As for tattoos and piercings, that it a whole new checklist of things you need to look out for. Go around to each tattoo shop and make sure the place is absolutely spotless. Legit shops also have their certificates on the wall as well as their licenses. Check the dates and make sure they are all up to date, approved and officially certified by the state. Also make sure your profession or work place will allow such body modifications, to save you money and effort.

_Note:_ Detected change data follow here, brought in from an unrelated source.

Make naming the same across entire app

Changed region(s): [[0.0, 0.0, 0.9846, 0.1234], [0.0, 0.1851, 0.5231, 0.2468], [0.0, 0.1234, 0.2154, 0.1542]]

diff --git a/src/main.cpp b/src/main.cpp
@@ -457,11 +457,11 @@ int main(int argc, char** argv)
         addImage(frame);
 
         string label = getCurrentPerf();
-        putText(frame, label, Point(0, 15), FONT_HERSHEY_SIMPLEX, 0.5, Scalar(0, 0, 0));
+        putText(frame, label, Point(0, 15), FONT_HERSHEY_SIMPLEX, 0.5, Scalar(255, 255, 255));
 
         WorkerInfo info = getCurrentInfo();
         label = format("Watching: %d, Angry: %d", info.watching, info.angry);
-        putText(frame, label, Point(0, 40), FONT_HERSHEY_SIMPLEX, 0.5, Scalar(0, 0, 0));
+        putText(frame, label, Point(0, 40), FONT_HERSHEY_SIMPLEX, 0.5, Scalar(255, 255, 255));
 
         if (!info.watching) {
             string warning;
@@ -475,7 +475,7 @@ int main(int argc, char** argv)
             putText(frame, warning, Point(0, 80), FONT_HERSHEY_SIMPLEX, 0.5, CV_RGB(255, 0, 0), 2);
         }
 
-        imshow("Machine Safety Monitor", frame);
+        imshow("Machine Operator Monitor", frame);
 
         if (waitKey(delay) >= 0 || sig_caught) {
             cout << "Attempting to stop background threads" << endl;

Piercings are generally best to have done at an actual tattoo shop, not a boutique or a shop that the application online doesn’t need you to have a certificate to pierce. Tattoo shops should do piercings with hollow needles so that the extra skin from the puncture doesn’t heal with the piercing causing infection and disastrous scar tissue. As far as care is concerned, the shops should suggest antibacterial soap, foam preferably, and natural sea salt as cleaning agents. If the shop doesn’t offer those instructions it may not be the best place to go. Another thing is if you pay more than 50 dollars for a single piercing, you have paid too much.
Tattoos follow the same basic principles with certification, cleanliness and up to date licenses. If they’re not posted on the wall, ask to see their certification and license. Average shops cost about 100-125 dollars an hour. Check out the artists’ portfolios to see which style you like best and work with the artist and be flexible. Keep an eye out for shaky lines, inconsistent color and reused tools. While in the shop, again check out how clean the place is and if someone is getting some ink done check and see if they used new needles and have the proper cleaning materials set out on the tray they are using.
Aside from knowing what you truly want tattooed on your body the rest of your life or the scars you can get from piercings, I can’t stress enough that researching shops is the key to having good, clean work done. Look around at different shops, set up appointments with the artists, be patient for they are very busy people and make sure they are licensed and certified. Also listen around town for those who have had experience with certain places. And by all means take your time in deciding what you want.
Suzy is a junior majoring in music.